The Student Spaceflight Experiments Program (http://ssep.ncesse.org) is a remarkable U.S. national Science, Technology, Engineering, and Mathematics (STEM) education initiative that gives students the ability to design and propose real experiments to fly in low Earth orbit. Beginning in February, Berkeley Heights Public Schools participated as a member of Mission 6 to ISS. Over 1000 students from the district took part in some aspect of the project. “Throughout participation in this program all of our students have had the chance to learn how professional research is carried out”, said Jim Flakker, the local community SSEP coordinator and Governor Livingston High School science teacher. “The students had to engineer experiments to accomplish their goals within very specific specifications outlined by the Call for Proposals”.
The student-designed experiment will be carried aboard Orbital Sciences (Orb-3)Antares Rocket and Cygnus Vehicle,which will be launching from the Mid-Atlantic Regional Spaceport in Wallops Island Virginia.

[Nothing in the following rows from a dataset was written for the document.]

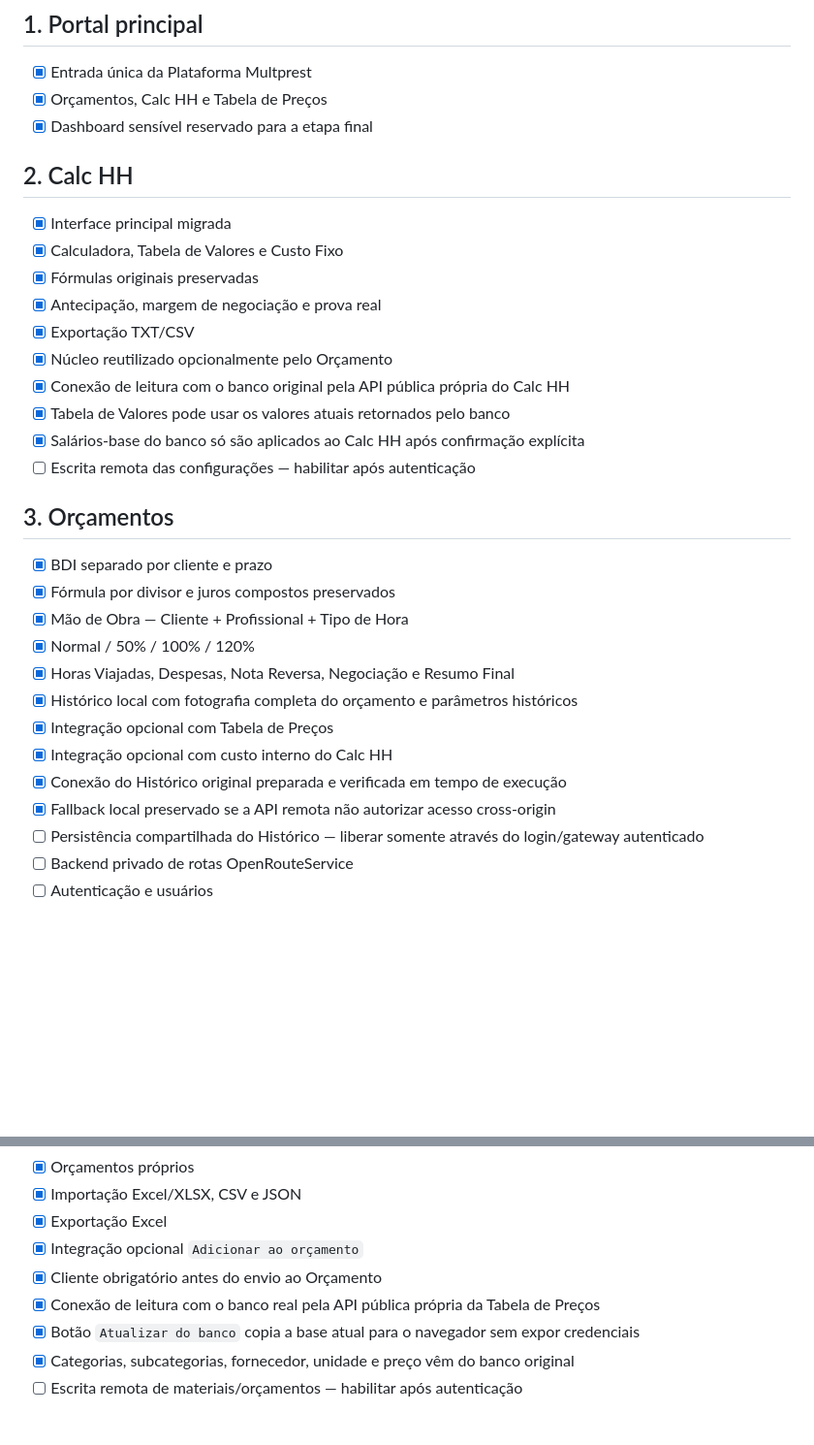
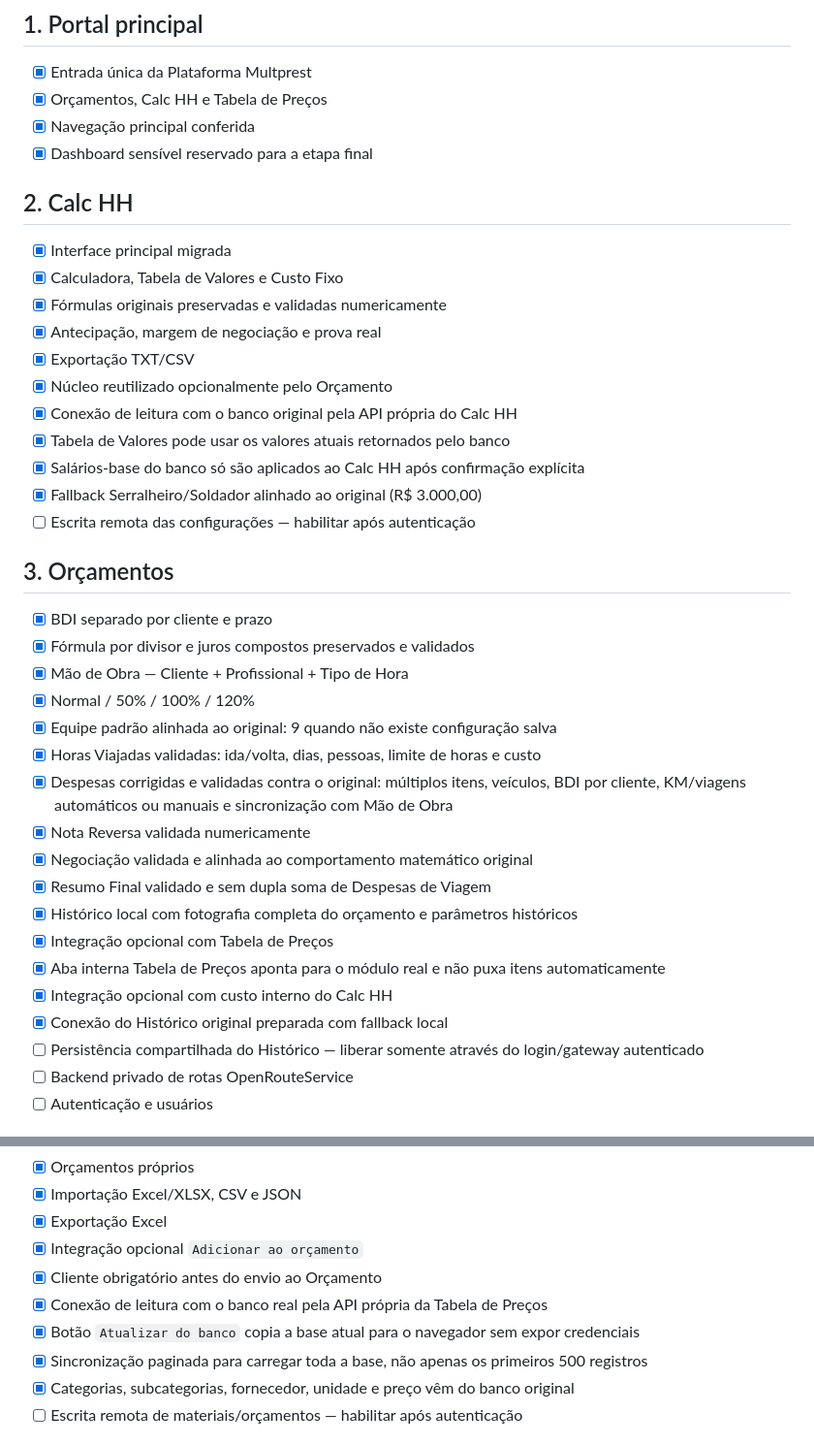
Before and after one commit to Nomade-22/dashboard, a Markdown page: MIGRACAO_STATUS.md, 2 parts joined by grey strips. Shown at 97% size. Drawn GitHub-style; blank space fills up the shorter version.

```diff
--- a/MIGRACAO_STATUS.md
+++ b/MIGRACAO_STATUS.md
@@ -6,31 +6,38 @@ A branch `main` permanece sem alterações durante a validação.
 ## 1. Portal principal
 - [x] Entrada única da Plataforma Multprest
 - [x] Orçamentos, Calc HH e Tabela de Preços
+- [x] Navegação principal conferida
 - [x] Dashboard sensível reservado para a etapa final
 
 ## 2. Calc HH
 - [x] Interface principal migrada
 - [x] Calculadora, Tabela de Valores e Custo Fixo
-- [x] Fórmulas originais preservadas
+- [x] Fórmulas originais preservadas e validadas numericamente
 - [x] Antecipação, margem de negociação e prova real
 - [x] Exportação TXT/CSV
 - [x] Núcleo reutilizado opcionalmente pelo Orçamento
-- [x] Conexão de leitura com o banco original pela API pública própria do Calc HH
+- [x] Conexão de leitura com o banco original pela API própria do Calc HH
 - [x] Tabela de Valores pode usar os valores atuais retornados pelo banco
 - [x] Salários-base do banco só são aplicados ao Calc HH após confirmação explícita
+- [x] Fallback Serralheiro/Soldador alinhado ao original (R$ 3.000,00)
 - [ ] Escrita remota das configurações — habilitar após autenticação
 
 ## 3. Orçamentos
 - [x] BDI separado por cliente e prazo
-- [x] Fórmula por divisor e juros compostos preservados
+- [x] Fórmula por divisor e juros compostos preservados e validados
 - [x] Mão de Obra — Cliente + Profissional + Tipo de Hora
 - [x] Normal / 50% / 100% / 120%
-- [x] Horas Viajadas, Despesas, Nota Reversa, Negociação e Resumo Final
+- [x] Equipe padrão alinhada ao original: 9 quando não existe configuração salva
+- [x] Horas Viajadas validadas: ida/volta, dias, pessoas, limite de horas e custo
+- [x] Despesas corrigidas e validadas contra o original: múltiplos itens, veículos, BDI por cliente, KM/viagens automáticos ou manuais e sincronização com Mão de Obra
+- [x] Nota Reversa validada numericamente
+- [x] Negociação validada e alinhada ao comportamento matemático original
+- [x] Resumo Final validado e sem dupla soma de Despesas de Viagem
 - [x] Histórico local com fotografia completa do orçamento e parâmetros históricos
 - [x] Integração opcional com Tabela de Preços
+- [x] Aba interna Tabela de Preços aponta para o módulo real e não puxa itens automaticamente
 - [x] Integração opcional com custo interno do Calc HH
-- [x] Conexão do Histórico original preparada e verificada em tempo de execução
-- [x] Fallback local preservado se a API remota não autorizar acesso cross-origin
+- [x] Conexão do Histórico original preparada com fallback local
 - [ ] Persistência compartilhada do Histórico — liberar somente através do login/gateway autenticado
 - [ ] Backend privado de rotas OpenRouteService
 - [ ] Autenticação e usuários
@@ -51,8 +58,9 @@ Não existe um BDI único para todos os clientes. Perfil, prazo e condições co
 - [x] Exportação Excel
 - [x] Integração opcional `Adicionar ao orçamento`
 - [x] Cliente obrigatório antes do envio ao Orçamento
-- [x] Conexão de leitura com o banco real pela API pública própria da Tabela de Preços
+- [x] Conexão de leitura com o banco real pela API própria da Tabela de Preços
 - [x] Botão `Atualizar do banco` copia a base atual para o navegador sem expor credenciais
+- [x] Sincronização paginada para carregar toda a base, não apenas os primeiros 500 registros
 - [x] Categorias, subcategorias, fornecedor, unidade e preço vêm do banco original
 - [ ] Escrita remota de materiais/orçamentos — habilitar após autenticação
 
```
Also changed, not shown: other parts of MIGRACAO_STATUS.md (+17 -3 lines).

The launch will be televised on NASA TV (http://www.nasa.gov/multimedia/nasatv/), with coverage beginning at 6:00 PM EST, Monday, October 27.
The winning proposal, “Baby Bloodsuckers in Outer Space” is a student-designed experiment to test the role of gravity in the development of Aedesalbopictus mosquito eggs. “We believe the eggs will hatch and mature into larvae even in microgravity. On earth, the larvae float to the surface of water to breathe and mature into pupae”, the students explained. Astronauts will preserve the mosquitoes shortly after they should have matured into pupae during their stay aboard the International Space Station. The students continued to explain, “without gravity […] the larvae will lack a mechanism to rise to the surface and therefore will fail to mature.”The students will also perform the same experiment on Earth in order to observe the differences between both specimens.
The SSEP (http://ssep.ncesse.org) is undertaken by the National Center for Earth and Space Science Education (NCESSE; http://ncesse.org) in partnership with Nanoracks, LLC.
This on-orbit educational research opportunity is enabled through NanoRacks, LLC, which is working in partnership with NASA under a Space Act Agreement as part of the utilization of the International Space Station as a National Laboratory.
The participation of over 1600 students grades K-12 in SSEP Mission 6 was made possible through donations made by the following local sponsors: